**The problem:** How many lines in this material include the string "lastname"? Answer with the number and nothing further.

**Listed records:**

────────

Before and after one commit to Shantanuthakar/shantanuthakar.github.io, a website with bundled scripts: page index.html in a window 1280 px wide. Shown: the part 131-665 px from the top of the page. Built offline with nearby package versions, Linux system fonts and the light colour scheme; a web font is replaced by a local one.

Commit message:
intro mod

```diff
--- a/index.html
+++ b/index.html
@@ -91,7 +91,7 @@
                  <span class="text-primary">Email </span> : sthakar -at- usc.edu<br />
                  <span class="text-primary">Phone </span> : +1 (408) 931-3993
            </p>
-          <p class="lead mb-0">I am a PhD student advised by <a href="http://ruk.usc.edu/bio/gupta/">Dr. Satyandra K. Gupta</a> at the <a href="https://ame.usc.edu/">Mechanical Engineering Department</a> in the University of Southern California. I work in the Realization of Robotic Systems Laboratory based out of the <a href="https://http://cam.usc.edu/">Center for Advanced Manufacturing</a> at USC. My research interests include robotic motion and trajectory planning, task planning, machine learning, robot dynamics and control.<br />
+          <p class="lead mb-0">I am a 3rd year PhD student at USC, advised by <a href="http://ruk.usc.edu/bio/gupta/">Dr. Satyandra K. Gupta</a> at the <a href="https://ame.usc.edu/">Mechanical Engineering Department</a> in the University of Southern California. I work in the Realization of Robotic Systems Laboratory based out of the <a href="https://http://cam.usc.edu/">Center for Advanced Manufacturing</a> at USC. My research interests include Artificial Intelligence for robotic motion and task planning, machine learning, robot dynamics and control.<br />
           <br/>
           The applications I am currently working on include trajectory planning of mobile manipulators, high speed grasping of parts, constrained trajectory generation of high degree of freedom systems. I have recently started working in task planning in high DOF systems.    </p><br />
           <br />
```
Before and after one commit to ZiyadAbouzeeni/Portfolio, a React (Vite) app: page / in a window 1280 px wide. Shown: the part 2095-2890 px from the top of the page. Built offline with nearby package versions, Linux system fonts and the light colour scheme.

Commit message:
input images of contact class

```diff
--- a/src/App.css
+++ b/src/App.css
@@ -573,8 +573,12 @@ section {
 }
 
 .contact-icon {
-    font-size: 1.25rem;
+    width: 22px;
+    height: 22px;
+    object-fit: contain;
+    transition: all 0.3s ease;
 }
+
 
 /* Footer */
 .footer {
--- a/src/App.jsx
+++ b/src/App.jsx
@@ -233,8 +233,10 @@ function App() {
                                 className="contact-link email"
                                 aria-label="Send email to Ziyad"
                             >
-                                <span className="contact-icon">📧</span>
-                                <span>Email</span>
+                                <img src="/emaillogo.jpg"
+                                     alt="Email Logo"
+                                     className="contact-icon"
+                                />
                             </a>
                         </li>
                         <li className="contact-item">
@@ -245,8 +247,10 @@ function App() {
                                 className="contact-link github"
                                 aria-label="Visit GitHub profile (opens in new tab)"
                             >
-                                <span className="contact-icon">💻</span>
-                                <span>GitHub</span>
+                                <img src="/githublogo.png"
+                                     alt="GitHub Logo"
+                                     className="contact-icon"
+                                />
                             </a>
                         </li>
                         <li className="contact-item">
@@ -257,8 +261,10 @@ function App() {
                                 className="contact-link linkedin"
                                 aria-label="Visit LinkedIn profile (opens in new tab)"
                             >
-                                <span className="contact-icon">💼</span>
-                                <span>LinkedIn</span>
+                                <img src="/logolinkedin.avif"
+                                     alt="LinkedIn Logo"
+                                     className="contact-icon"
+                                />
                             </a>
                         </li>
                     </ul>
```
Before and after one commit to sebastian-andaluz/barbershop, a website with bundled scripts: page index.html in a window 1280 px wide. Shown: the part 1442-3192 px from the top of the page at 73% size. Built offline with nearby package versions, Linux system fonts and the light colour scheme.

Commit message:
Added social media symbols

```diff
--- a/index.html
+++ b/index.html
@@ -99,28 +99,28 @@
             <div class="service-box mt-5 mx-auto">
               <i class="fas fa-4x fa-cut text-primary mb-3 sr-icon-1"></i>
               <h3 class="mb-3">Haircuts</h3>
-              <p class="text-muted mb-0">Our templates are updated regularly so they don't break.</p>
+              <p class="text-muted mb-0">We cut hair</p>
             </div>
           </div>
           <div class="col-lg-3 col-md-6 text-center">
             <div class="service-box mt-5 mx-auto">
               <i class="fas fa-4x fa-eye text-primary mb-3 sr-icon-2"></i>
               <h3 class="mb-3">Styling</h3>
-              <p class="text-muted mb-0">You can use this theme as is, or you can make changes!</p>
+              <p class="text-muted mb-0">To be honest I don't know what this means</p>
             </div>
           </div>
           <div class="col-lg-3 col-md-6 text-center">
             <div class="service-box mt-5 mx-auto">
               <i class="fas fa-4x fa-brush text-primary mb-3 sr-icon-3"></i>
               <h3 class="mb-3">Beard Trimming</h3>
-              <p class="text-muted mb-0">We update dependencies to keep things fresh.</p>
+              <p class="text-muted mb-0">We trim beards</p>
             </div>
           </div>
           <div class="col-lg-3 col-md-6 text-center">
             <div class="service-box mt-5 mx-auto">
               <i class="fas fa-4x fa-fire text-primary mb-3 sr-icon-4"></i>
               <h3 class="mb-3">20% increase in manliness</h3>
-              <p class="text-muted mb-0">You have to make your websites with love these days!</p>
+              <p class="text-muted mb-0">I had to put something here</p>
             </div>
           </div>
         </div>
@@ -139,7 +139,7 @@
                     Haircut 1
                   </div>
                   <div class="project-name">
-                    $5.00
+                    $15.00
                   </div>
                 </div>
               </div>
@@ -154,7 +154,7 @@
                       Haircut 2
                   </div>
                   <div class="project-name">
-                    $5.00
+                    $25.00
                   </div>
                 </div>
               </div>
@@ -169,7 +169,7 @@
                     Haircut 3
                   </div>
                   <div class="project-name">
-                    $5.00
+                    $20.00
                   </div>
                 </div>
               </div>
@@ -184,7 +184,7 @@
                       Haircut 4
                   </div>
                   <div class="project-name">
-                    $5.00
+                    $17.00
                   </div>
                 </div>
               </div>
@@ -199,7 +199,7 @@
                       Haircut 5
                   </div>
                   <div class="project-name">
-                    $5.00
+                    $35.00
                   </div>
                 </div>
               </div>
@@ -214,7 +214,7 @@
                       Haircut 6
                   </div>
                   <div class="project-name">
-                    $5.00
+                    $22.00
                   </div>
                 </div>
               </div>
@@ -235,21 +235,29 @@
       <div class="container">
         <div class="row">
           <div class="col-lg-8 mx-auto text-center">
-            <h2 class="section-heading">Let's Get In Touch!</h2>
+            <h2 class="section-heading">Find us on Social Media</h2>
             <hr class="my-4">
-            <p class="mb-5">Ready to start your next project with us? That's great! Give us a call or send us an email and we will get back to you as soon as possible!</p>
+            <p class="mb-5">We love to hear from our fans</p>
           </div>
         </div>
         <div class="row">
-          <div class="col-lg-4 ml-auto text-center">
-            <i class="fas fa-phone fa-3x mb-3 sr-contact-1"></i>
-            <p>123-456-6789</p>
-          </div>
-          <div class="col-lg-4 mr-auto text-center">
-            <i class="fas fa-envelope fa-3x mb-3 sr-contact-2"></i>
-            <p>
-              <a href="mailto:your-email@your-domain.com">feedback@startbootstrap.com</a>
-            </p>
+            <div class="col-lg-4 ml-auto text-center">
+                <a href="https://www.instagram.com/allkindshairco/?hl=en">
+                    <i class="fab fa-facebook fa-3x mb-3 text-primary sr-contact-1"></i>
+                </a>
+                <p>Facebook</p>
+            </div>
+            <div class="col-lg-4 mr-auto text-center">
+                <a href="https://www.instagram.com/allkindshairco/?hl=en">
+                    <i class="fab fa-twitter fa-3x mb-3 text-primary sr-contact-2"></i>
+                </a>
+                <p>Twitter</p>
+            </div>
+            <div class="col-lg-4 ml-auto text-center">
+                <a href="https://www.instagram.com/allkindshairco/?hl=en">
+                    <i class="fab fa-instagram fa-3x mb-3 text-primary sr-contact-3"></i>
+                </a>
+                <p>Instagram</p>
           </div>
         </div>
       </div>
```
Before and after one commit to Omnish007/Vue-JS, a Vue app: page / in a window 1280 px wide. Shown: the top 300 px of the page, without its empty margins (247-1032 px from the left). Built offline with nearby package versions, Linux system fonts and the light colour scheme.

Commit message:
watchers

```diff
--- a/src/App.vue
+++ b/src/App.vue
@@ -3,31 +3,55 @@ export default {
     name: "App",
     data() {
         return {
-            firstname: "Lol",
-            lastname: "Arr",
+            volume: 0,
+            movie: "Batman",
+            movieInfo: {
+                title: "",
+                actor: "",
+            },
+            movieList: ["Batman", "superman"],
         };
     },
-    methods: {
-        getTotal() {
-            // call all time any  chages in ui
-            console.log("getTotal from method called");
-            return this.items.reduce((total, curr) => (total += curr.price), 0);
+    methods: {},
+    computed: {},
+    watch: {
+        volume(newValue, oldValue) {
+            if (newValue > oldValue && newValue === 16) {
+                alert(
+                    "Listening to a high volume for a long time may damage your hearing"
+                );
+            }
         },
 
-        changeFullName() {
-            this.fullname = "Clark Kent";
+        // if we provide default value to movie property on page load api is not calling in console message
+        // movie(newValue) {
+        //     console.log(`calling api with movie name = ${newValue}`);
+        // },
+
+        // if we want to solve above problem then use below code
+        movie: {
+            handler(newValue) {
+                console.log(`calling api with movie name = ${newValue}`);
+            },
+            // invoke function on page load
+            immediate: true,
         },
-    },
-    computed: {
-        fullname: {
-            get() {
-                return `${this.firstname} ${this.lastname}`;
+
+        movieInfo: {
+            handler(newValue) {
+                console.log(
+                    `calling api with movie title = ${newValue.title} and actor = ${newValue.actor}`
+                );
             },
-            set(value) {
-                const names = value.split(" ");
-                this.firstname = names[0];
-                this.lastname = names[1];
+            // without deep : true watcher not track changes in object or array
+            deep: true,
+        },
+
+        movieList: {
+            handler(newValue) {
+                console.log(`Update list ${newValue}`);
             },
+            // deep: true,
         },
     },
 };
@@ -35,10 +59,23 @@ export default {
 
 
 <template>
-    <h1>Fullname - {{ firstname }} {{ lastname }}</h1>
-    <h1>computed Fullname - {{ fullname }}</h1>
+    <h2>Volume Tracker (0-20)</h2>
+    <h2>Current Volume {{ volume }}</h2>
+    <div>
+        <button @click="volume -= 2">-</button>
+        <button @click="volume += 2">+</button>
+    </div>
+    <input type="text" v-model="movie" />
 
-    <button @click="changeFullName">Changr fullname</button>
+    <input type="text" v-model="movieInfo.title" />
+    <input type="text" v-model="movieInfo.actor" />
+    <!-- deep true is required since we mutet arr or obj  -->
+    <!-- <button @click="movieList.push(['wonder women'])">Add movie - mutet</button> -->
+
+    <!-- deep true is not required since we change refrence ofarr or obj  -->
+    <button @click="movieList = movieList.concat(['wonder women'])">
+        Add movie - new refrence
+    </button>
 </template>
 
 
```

────────

**Exercise answer:** 4